rsync(1) -aAXvH
a fast, versatile, remote (and local) file-copying tool
-a, --archive
       This is equivalent to -rlptgoD. It is a quick way  of  saying  you  want  recursion  and  want  to
       preserve  almost  everything  (with -H being a notable omission).  The only exception to the above
       equivalence is when --files-from is specified, in which case -r is not implied.

       Note that -a does not preserve hardlinks, because finding multiply-linked files is expensive.  You
       must separately specify -H.
-A, --acls
       This  option  causes  rsync to update the destination ACLs to be the same as the source ACLs.  The
       option also implies --perms.

       The source and destination systems must have compatible  ACL  entries  for  this  option  to  work
       properly.   See  the  --fake-super  option  for  a  way  to  backup  and restore ACLs that are not
-X, --xattrs
       This option causes rsync to update the destination extended attributes  to  be  the  same  as  the
       source ones.

       For  systems  that support extended-attribute namespaces, a copy being done by a super-user copies
       all namespaces except system.*.  A normal user only copies the user.* namespace.  To  be  able  to
       backup and restore non-user namespaces as a normal user, see the --fake-super option.

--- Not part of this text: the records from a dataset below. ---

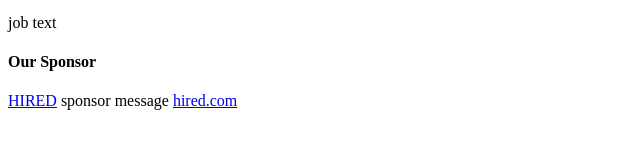
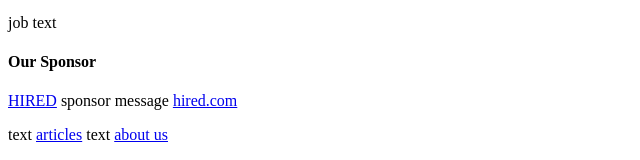
Before and after one commit to lor104/HTML-Layout, a plain HTML site: page index.html in a window 1280 px wide. Shown: the part 1690-1850 px from the top of the page, without its empty margins (0-640 px from the left). Before the commit the page ends 1816 px from the top, so only its background shows below. Drawn offline with Linux system fonts and the light colour scheme.

Commit message:
add an aside near the foot of the page

```diff
--- a/index.html
+++ b/index.html
@@ -102,6 +102,9 @@
                     <h4>Our Sponsor</h4>
                     <p><a href="HIRED link">HIRED</a> sponsor message <a href="hired.com"> hired.com </a></p>
                 </aside>
+                <aside class="bottomBlurb">
+                    <p> text <a href="articles"> articles</a> text <a href="about us">about us</a></p>
+                </aside>
             </section>
         </main>
         <footer>
```
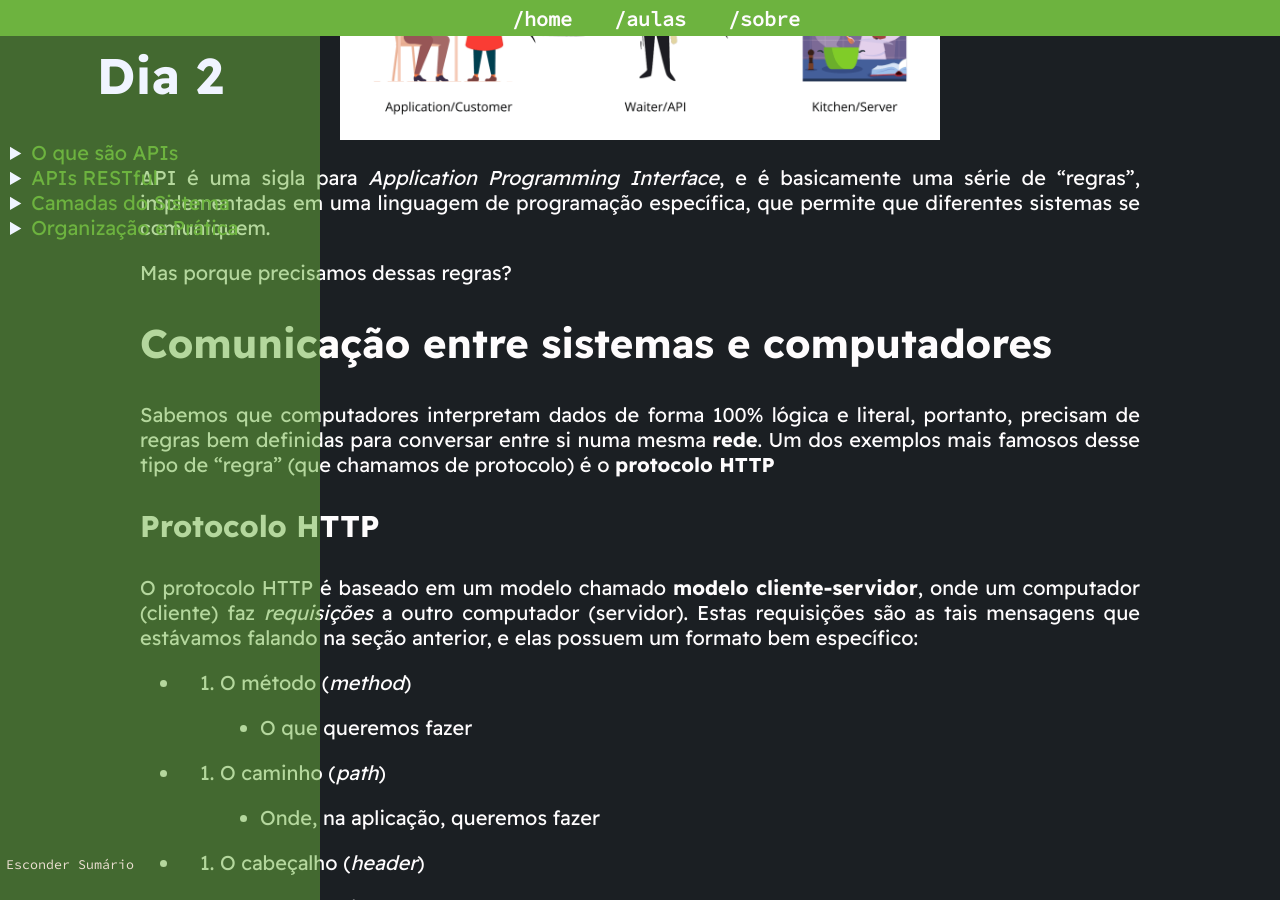
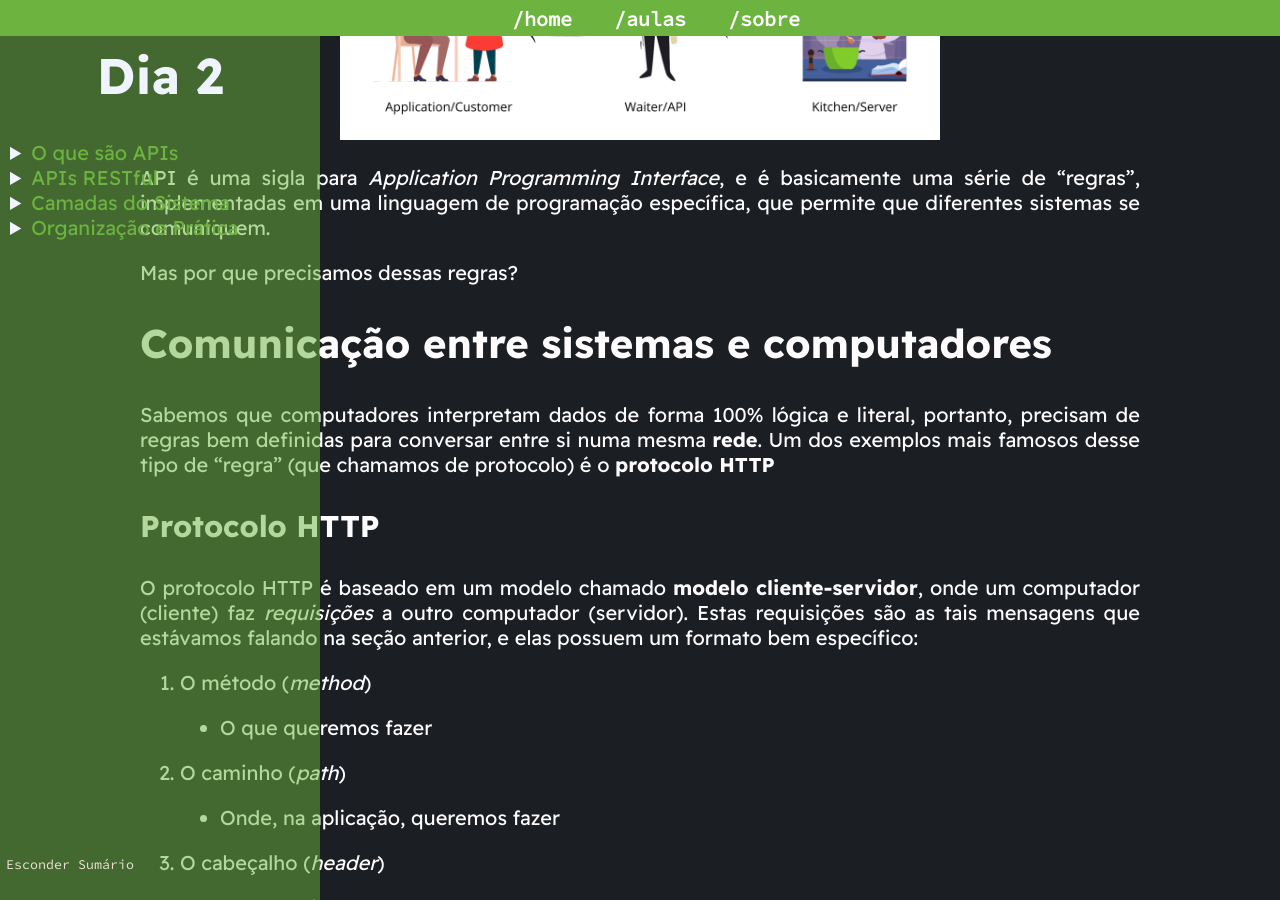
Before and after one commit to PETCC-UFRN/minicurso-spring, a Jekyll site: the page built from segundoDia.md, in a window 1280 px wide and 900 px high, scrolled down 620 px. Built offline with Jekyll 4.4.1, drawn with Linux system fonts in a browser that asks for light colours.

Commit message:
dia 2: ajusta a numeração na seção "Protocolo HTTP"

```diff
--- a/segundoDia.md
+++ b/segundoDia.md
@@ -61,7 +61,7 @@ Nesta aula, veremos um pouco mais sobre conceitos base do desenvolvimento Back E
 
 API é uma sigla para *Application Programming Interface*, e é basicamente uma série de "regras", implementadas em uma linguagem de programação específica, que permite que diferentes sistemas se comuniquem.
 
-Mas porque precisamos dessas regras?
+Mas por que precisamos dessas regras?
 
 ## Comunicação entre sistemas e computadores
 
@@ -71,11 +71,11 @@ Sabemos que computadores interpretam dados de forma 100% lógica e literal, port
 
 O protocolo HTTP é baseado em um modelo chamado **modelo cliente-servidor**, onde um computador (cliente) faz *requisições* a outro computador (servidor). Estas requisições são as tais mensagens que estávamos falando na seção anterior, e elas possuem um formato bem específico:
 
-- 1. O método (*method*)
+1. O método (*method*)
   - O que queremos fazer
-- 2. O caminho (*path*)
+2. O caminho (*path*)
   - Onde, na aplicação, queremos fazer
-- 3. O cabeçalho (*header*)
+3. O cabeçalho (*header*)
   - Onde, na internet, queremos fazer
   - Informações adicionais
 
```
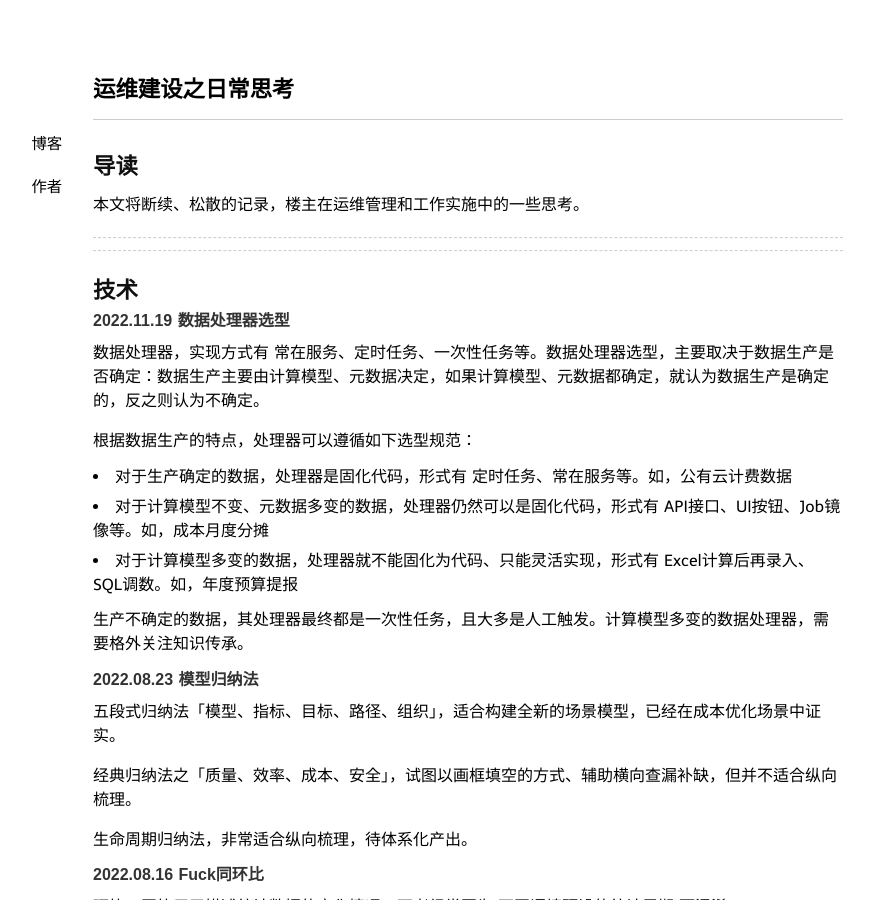
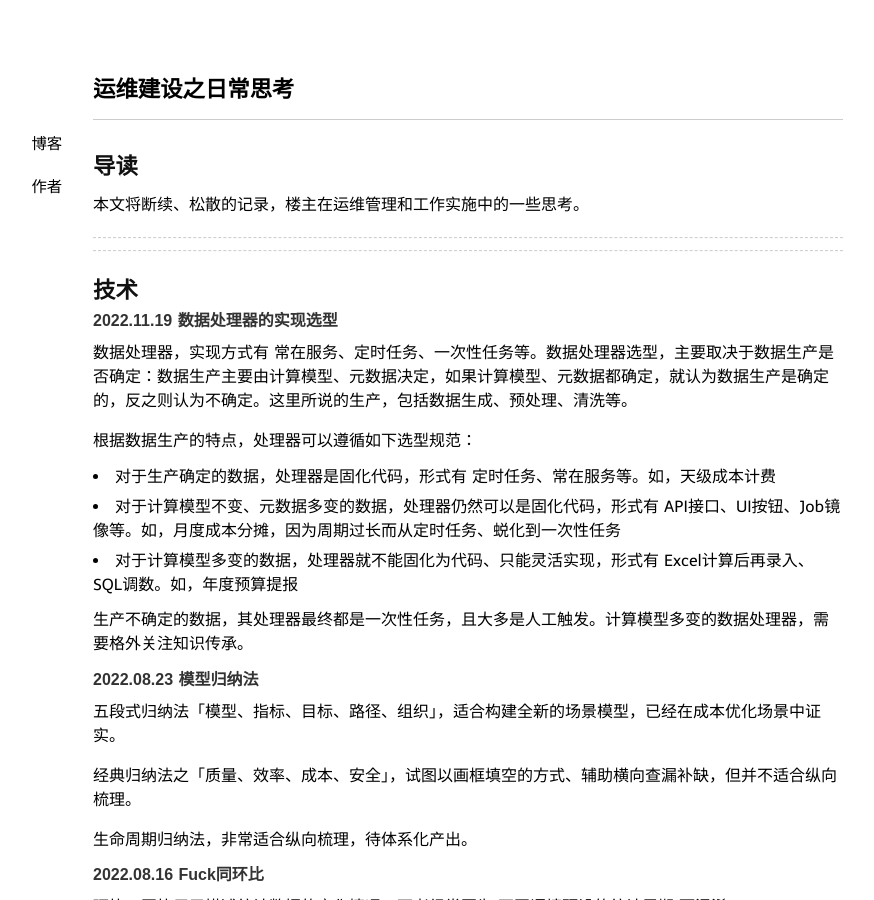
Before and after one commit to niean/niean.github.io, a Jekyll site: the page built from _posts/2020-03-15-op-tb.markdown, in a window 1280 px wide and 900 px high. Shown: the whole window, without its empty margins (172-1046 px from the left). Built offline with Jekyll 4.4.1, drawn with Linux system fonts in a browser that asks for light colours; comment, search, counter and statistics services are not loaded.

Commit message:
集中提交

```diff
--- a/_posts/2020-03-15-op-tb.markdown
+++ b/_posts/2020-03-15-op-tb.markdown
@@ -13,13 +13,13 @@ tags:
 ------------------------------------------------------------------------------------------------------------
 
 ## 技术
-#### 2022.11.19 数据处理器选型
-数据处理器，实现方式有 常在服务、定时任务、一次性任务等。数据处理器选型，主要取决于数据生产是否确定：数据生产主要由计算模型、元数据决定，如果计算模型、元数据都确定，就认为数据生产是确定的，反之则认为不确定。
+#### 2022.11.19 数据处理器的实现选型
+数据处理器，实现方式有 常在服务、定时任务、一次性任务等。数据处理器选型，主要取决于数据生产是否确定：数据生产主要由计算模型、元数据决定，如果计算模型、元数据都确定，就认为数据生产是确定的，反之则认为不确定。这里所说的生产，包括数据生成、预处理、清洗等。
 
 根据数据生产的特点，处理器可以遵循如下选型规范：
 
-- 对于生产确定的数据，处理器是固化代码，形式有 定时任务、常在服务等。如，公有云计费数据
-- 对于计算模型不变、元数据多变的数据，处理器仍然可以是固化代码，形式有 API接口、UI按钮、Job镜像等。如，成本月度分摊
+- 对于生产确定的数据，处理器是固化代码，形式有 定时任务、常在服务等。如，天级成本计费
+- 对于计算模型不变、元数据多变的数据，处理器仍然可以是固化代码，形式有 API接口、UI按钮、Job镜像等。如，月度成本分摊，因为周期过长而从定时任务、蜕化到一次性任务
 - 对于计算模型多变的数据，处理器就不能固化为代码、只能灵活实现，形式有 Excel计算后再录入、SQL调数。如，年度预算提报
 
 生产不确定的数据，其处理器最终都是一次性任务，且大多是人工触发。计算模型多变的数据处理器，需要格外关注知识传承。
```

       Note  that this option does not copy rsyncs special xattr values (e.g. those used by --fake-super)
       unless you repeat the option (e.g. -XX).   This  "copy  all  xattrs"  mode  cannot  be  used  with
-v, --verbose
       This  option  increases  the amount of information you are given during the transfer.  By default,
       rsync works silently. A single -v will give you information about what files are being transferred
       and  a  brief summary at the end. Two -v options will give you information on what files are being
       skipped and slightly more information at the end. More than two -v options should only be used  if
       you are debugging rsync.

       Note that the names of the transferred files that are output are done using a default --out-format
       of "%n%L", which tells you just the name of the file and, if the item is a link, where it  points.
       At  the  single  -v  level  of  verbosity,  this  does not mention when a file gets its attributes
       changed.  If you ask for an itemized list  of  changed  attributes  (either  --itemize-changes  or
       adding  "%i"  to  the  --out-format  setting), the output (on the client) increases to mention all
       items that are changed in any way.  See the --out-format option for more details.
-H, --hard-links
       This  tells  rsync to look for hard-linked files in the source and link together the corresponding
       files on the destination.  Without this option, hard-linked files in the  source  are  treated  as
       though they were separate files.

       This  option does NOT necessarily ensure that the pattern of hard links on the destination exactly
       matches that on the source.  Cases in which the destination may  end  up  with  extra  hard  links
       include the following:

       o      If the destination contains extraneous hard-links (more linking than what is present in the
              source file list), the copying algorithm will not break them explicitly.  However,  if  one
              or  more  of  the paths have content differences, the normal file-update process will break
              those extra links (unless you are using the --inplace option).

       o      If you specify a --link-dest directory  that  contains  hard  links,  the  linking  of  the
              destination  files against the --link-dest files can cause some paths in the destination to
              become linked together due to the --link-dest associations.

       Note that rsync can only detect hard links between files that are inside  the  transfer  set.   If
       rsync  updates  a  file  that  has extra hard-link connections to files outside the transfer, that
       linkage will be broken.  If you are tempted to use the --inplace option to avoid this breakage, be
       very  careful  that  you  know  how  your  files are being updated so that you are certain that no
       unintended changes happen due to lingering hard links (and  see  the  --inplace  option  for  more

              If  incremental  recursion  is  active (see --recursive), rsync may transfer a missing hard-linked
              file before it finds that another link for that contents exists elsewhere in the hierarchy.   This
              does not affect the accuracy of the transfer (i.e. which files are hard-linked together), just its
              efficiency (i.e. copying the data for a new, early copy of a hard-linked file that could have been
              found  later in the transfer in another member of the hard-linked set of files).  One way to avoid
              this inefficiency is to disable incremental recursion using the --no-inc-recursive option.
source manpages: rsync